Today marks the 15th anniversary of Apple's retail stores. Led by Steve Jobs, the Cupertino-based company opened its first two retail stores, one in Tysons Corner, Virginia and the other in Glendale, California, on May 19, 2001.
As Macworld recounts, Millard "Mickey" Drexler, who at the time served as president and CEO of fashion brand Gap, joined Apple's board of directors in 1999. A year later, Apple hired former Target marketing executive Ron Johnson who was responsible for transforming the retail store from a K-Mart clone into a trendy chain that specialized in affordable, well-designed housewares.
Johnson drew the assignment of developing Apple's retail plan. After what was described as a few false starts, he landed on the concept of focusing on the user experience of Apple's products.

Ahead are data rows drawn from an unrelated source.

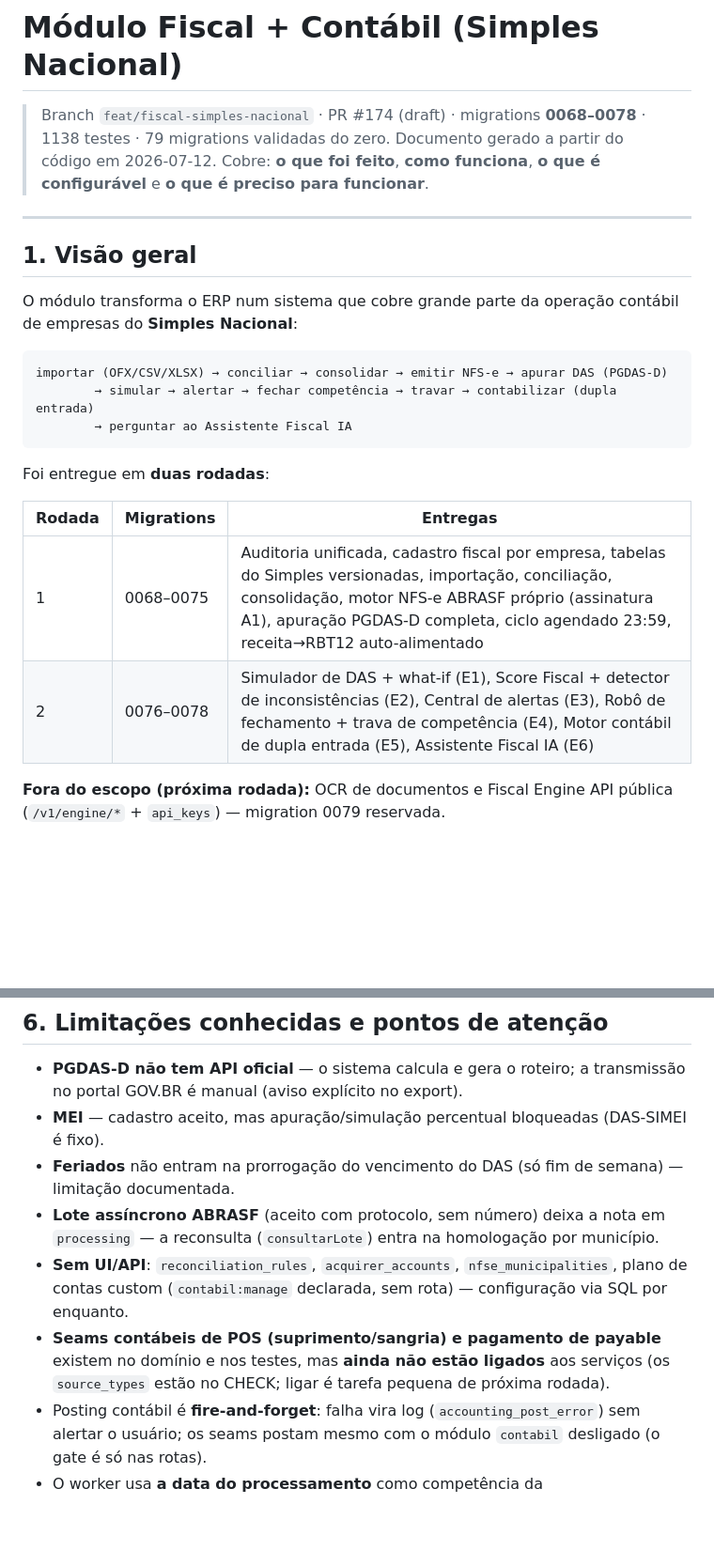
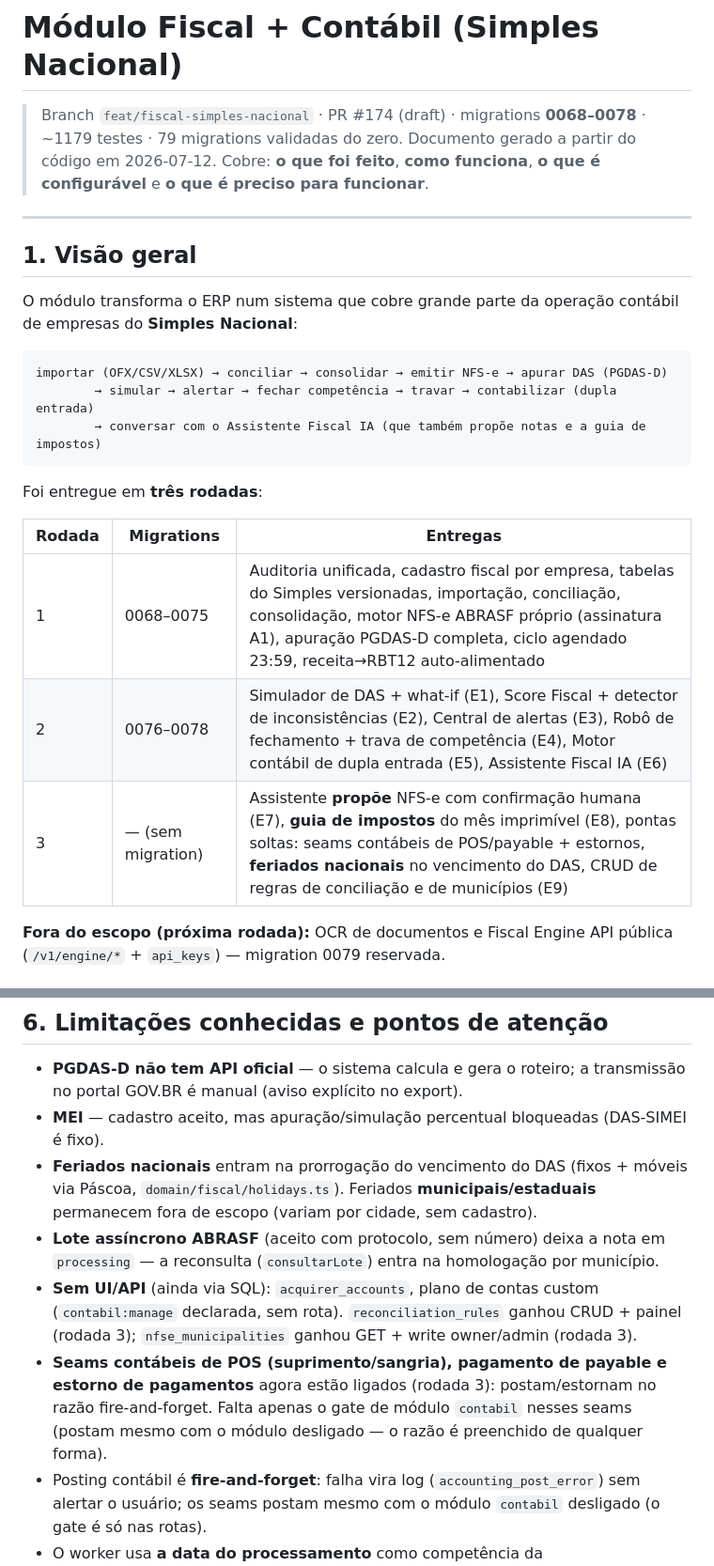
Before and after one commit to gercenioxsilva/erp-lite, a Markdown page: docs/fiscal-module.md, 2 parts joined by grey strips. Shown at 94% size. GitHub-like rendering; blank space fills up the shorter version.

Commit message:
docs(fiscal): rodada 3 - assistente propositivo, guia de impostos, seams, feriados, CRUDs

````diff
--- a/docs/fiscal-module.md
+++ b/docs/fiscal-module.md
@@ -1,6 +1,6 @@
 # Módulo Fiscal + Contábil (Simples Nacional)
 
-> Branch `feat/fiscal-simples-nacional` · PR #174 (draft) · migrations **0068–0078** · 1138 testes · 79 migrations validadas do zero.
+> Branch `feat/fiscal-simples-nacional` · PR #174 (draft) · migrations **0068–0078** · ~1179 testes · 79 migrations validadas do zero.
 > Documento gerado a partir do código em 2026-07-12. Cobre: **o que foi feito**, **como funciona**, **o que é configurável** e **o que é preciso para funcionar**.
 
 ---
@@ -12,15 +12,16 @@ O módulo transforma o ERP num sistema que cobre grande parte da operação cont
 ```
 importar (OFX/CSV/XLSX) → conciliar → consolidar → emitir NFS-e → apurar DAS (PGDAS-D)
         → simular → alertar → fechar competência → travar → contabilizar (dupla entrada)
-        → perguntar ao Assistente Fiscal IA
+        → conversar com o Assistente Fiscal IA (que também propõe notas e a guia de impostos)
 ```
 
-Foi entregue em **duas rodadas**:
+Foi entregue em **três rodadas**:
 
 | Rodada | Migrations | Entregas |
 |---|---|---|
 | 1 | 0068–0075 | Auditoria unificada, cadastro fiscal por empresa, tabelas do Simples versionadas, importação, conciliação, consolidação, motor NFS-e ABRASF próprio (assinatura A1), apuração PGDAS-D completa, ciclo agendado 23:59, receita→RBT12 auto-alimentado |
 | 2 | 0076–0078 | Simulador de DAS + what-if (E1), Score Fiscal + detector de inconsistências (E2), Central de alertas (E3), Robô de fechamento + trava de competência (E4), Motor contábil de dupla entrada (E5), Assistente Fiscal IA (E6) |
+| 3 | — (sem migration) | Assistente **propõe** NFS-e com confirmação humana (E7), **guia de impostos** do mês imprimível (E8), pontas soltas: seams contábeis de POS/payable + estornos, **feriados nacionais** no vencimento do DAS, CRUD de regras de conciliação e de municípios (E9) |
 
 **Fora do escopo (próxima rodada):** OCR de documentos e Fiscal Engine API pública (`/v1/engine/*` + `api_keys`) — migration 0079 reservada.
 
@@ -367,10 +381,10 @@ Sem AWS real: filas/buckets vêm do LocalStack (`scripts/localstack-init.sh`); e
 
 - **PGDAS-D não tem API oficial** — o sistema calcula e gera o roteiro; a transmissão no portal GOV.BR é manual (aviso explícito no export).
 - **MEI** — cadastro aceito, mas apuração/simulação percentual bloqueadas (DAS-SIMEI é fixo).
-- **Feriados** não entram na prorrogação do vencimento do DAS (só fim de semana) — limitação documentada.
+- **Feriados nacionais** entram na prorrogação do vencimento do DAS (fixos + móveis via Páscoa, `domain/fiscal/holidays.ts`). Feriados **municipais/estaduais** permanecem fora de escopo (variam por cidade, sem cadastro).
 - **Lote assíncrono ABRASF** (aceito com protocolo, sem número) deixa a nota em `processing` — a reconsulta (`consultarLote`) entra na homologação por município.
-- **Sem UI/API**: `reconciliation_rules`, `acquirer_accounts`, `nfse_municipalities`, plano de contas custom (`contabil:manage` declarada, sem rota) — configuração via SQL por enquanto.
-- **Seams contábeis de POS (suprimento/sangria) e pagamento de payable** existem no domínio e nos testes, mas **ainda não estão ligados** aos serviços (os `source_types` estão no CHECK; ligar é tarefa pequena de próxima rodada).
+- **Sem UI/API** (ainda via SQL): `acquirer_accounts`, plano de contas custom (`contabil:manage` declarada, sem rota). `reconciliation_rules` ganhou CRUD + painel (rodada 3); `nfse_municipalities` ganhou GET + write owner/admin (rodada 3).
+- **Seams contábeis de POS (suprimento/sangria), pagamento de payable e estorno de pagamentos** agora estão ligados (rodada 3): postam/estornam no razão fire-and-forget. Falta apenas o gate de módulo `contabil` nesses seams (postam mesmo com o módulo desligado — o razão é preenchido de qualquer forma).
 - Posting contábil é **fire-and-forget**: falha vira log (`accounting_post_error`) sem alertar o usuário; os seams postam mesmo com o módulo `contabil` desligado (o gate é só nas rotas).
 - O worker usa **a data do processamento** como competência da receita/lançamento da autorização (não a data de emissão da nota) — coerente com a política de late-arriving.
 - Relatórios contábeis são **tenant-wide** (multi-empresa consolidado); estorno não passa pela trava de competência (deliberado: corrigir erro não pode ser bloqueado).
````
Also changed, not shown: other parts of docs/fiscal-module.md (+14 -1 lines).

During opening weekend, more than 7,700 people visited the two stores, purchasing a total of $599,000 worth of merchandise. That's an impressive haul when you consider the iPod hadn't even been released yet and the iPhone was still six years away.
Many critics believed the experiment would be a colossal failure but history has proven them wrong. These days, Apple's retail stores make more money per square foot than any other retail location. That's not surprising when you consider more than a million people step foot inside Apple Stores around the world every day.

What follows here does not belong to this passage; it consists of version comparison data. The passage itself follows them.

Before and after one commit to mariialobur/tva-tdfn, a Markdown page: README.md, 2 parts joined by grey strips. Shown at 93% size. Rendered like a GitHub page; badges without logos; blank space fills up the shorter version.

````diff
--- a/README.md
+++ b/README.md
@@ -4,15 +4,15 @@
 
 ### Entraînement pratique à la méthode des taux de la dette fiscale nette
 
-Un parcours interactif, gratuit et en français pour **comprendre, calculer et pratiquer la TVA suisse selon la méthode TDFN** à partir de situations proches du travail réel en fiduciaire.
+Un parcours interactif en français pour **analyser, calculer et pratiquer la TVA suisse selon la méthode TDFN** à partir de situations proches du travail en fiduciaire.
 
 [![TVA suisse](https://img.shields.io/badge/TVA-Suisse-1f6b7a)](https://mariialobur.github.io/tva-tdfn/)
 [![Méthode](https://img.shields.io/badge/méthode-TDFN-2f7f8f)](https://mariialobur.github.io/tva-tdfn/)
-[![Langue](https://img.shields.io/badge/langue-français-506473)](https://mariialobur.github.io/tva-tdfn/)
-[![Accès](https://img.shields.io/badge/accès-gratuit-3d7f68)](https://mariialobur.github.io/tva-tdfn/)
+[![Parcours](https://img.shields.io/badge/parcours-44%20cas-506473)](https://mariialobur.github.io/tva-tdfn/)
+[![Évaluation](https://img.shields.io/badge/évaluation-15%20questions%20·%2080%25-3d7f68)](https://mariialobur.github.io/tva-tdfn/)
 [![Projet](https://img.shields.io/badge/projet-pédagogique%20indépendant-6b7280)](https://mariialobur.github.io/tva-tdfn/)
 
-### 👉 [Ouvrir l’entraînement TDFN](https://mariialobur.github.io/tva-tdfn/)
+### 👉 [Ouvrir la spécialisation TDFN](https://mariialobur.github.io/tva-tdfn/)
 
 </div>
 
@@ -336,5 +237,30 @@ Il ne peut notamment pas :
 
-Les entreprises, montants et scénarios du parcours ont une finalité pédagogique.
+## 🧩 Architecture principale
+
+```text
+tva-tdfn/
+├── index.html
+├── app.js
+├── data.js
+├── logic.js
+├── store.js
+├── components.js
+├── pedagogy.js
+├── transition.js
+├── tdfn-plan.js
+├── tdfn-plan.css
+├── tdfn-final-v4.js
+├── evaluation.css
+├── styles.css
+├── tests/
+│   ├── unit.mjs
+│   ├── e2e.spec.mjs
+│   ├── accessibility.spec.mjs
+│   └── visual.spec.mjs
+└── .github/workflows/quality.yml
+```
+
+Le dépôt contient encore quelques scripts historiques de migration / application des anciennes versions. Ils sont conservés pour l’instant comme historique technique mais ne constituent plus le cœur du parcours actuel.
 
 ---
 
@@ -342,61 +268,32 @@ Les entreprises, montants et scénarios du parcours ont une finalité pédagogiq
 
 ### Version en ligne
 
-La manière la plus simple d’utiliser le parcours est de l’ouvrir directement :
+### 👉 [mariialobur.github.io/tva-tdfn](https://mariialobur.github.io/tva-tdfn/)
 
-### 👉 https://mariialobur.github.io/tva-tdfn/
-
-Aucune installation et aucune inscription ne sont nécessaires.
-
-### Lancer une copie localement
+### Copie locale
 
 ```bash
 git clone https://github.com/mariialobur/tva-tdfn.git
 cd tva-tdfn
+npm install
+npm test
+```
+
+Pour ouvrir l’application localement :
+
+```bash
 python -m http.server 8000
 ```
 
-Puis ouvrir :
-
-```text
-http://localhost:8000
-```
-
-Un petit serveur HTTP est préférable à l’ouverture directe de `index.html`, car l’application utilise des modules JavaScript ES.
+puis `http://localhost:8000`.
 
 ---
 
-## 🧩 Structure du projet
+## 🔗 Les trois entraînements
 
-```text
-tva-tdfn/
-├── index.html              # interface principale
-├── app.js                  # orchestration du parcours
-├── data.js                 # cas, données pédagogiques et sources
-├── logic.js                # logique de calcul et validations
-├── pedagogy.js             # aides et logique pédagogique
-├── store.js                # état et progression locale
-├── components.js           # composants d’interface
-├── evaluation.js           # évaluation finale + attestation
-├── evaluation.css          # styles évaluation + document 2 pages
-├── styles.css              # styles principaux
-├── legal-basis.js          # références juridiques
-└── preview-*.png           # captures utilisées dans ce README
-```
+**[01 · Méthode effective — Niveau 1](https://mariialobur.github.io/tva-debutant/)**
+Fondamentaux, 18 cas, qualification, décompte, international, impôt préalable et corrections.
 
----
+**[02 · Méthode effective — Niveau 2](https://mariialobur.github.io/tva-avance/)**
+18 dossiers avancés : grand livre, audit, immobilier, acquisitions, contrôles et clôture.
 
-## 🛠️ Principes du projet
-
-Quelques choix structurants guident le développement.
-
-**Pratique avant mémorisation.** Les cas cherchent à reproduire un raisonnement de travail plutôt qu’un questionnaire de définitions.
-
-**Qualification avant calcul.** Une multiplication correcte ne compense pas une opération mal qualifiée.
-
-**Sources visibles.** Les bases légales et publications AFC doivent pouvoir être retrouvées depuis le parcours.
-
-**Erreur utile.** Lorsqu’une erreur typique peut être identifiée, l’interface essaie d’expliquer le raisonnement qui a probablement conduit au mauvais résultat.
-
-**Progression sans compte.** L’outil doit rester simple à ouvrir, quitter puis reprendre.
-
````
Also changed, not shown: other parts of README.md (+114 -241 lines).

Earlier today, in fact, Apple invited journalists to preview its new Union Square store in San Francisco. The store, which is powered by 100 percent renewable energy, will offer several new features and services including a massive 6K video wall, an outdoor plaza, private, hands-on advice and training to entrepreneurs and more.

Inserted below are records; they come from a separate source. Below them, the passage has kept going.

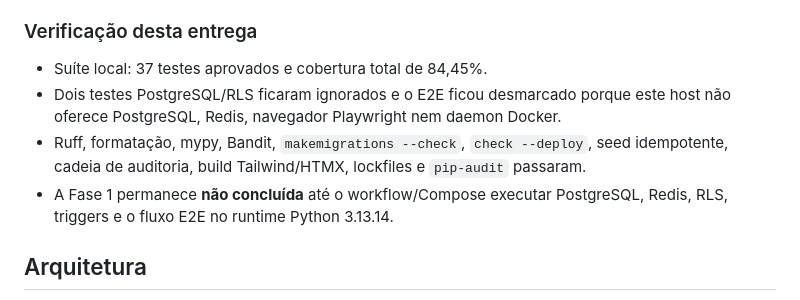
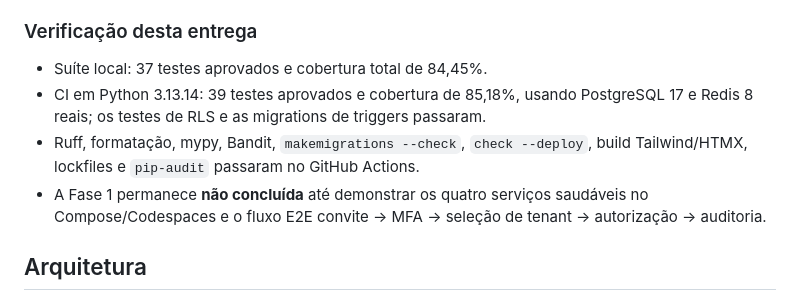
Before and after one commit to JanMarchi/cipa, a Markdown page: README.md, the part around the change. Rendered like a GitHub page.

Commit message:
Documenta validacao PostgreSQL da CI

```diff
--- a/README.md
+++ b/README.md
@@ -9,9 +9,9 @@ A Fase 1 implementa a fundação: autenticação administrativa por convite, MFA
 ### Verificação desta entrega
 
 - Suíte local: 37 testes aprovados e cobertura total de 84,45%.
-- Dois testes PostgreSQL/RLS ficaram ignorados e o E2E ficou desmarcado porque este host não oferece PostgreSQL, Redis, navegador Playwright nem daemon Docker.
-- Ruff, formatação, mypy, Bandit, `makemigrations --check`, `check --deploy`, seed idempotente, cadeia de auditoria, build Tailwind/HTMX, lockfiles e `pip-audit` passaram.
-- A Fase 1 permanece **não concluída** até o workflow/Compose executar PostgreSQL, Redis, RLS, triggers e o fluxo E2E no runtime Python 3.13.14.
+- CI em Python 3.13.14: 39 testes aprovados e cobertura de 85,18%, usando PostgreSQL 17 e Redis 8 reais; os testes de RLS e as migrations de triggers passaram.
+- Ruff, formatação, mypy, Bandit, `makemigrations --check`, `check --deploy`, build Tailwind/HTMX, lockfiles e `pip-audit` passaram no GitHub Actions.
+- A Fase 1 permanece **não concluída** até demonstrar os quatro serviços saudáveis no Compose/Codespaces e o fluxo E2E convite → MFA → seleção de tenant → autorização → auditoria.
 
 ## Arquitetura
 
```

The Union Square store opens to the public on May 21 at 10 a.m.
Last image courtesy Shara Tibken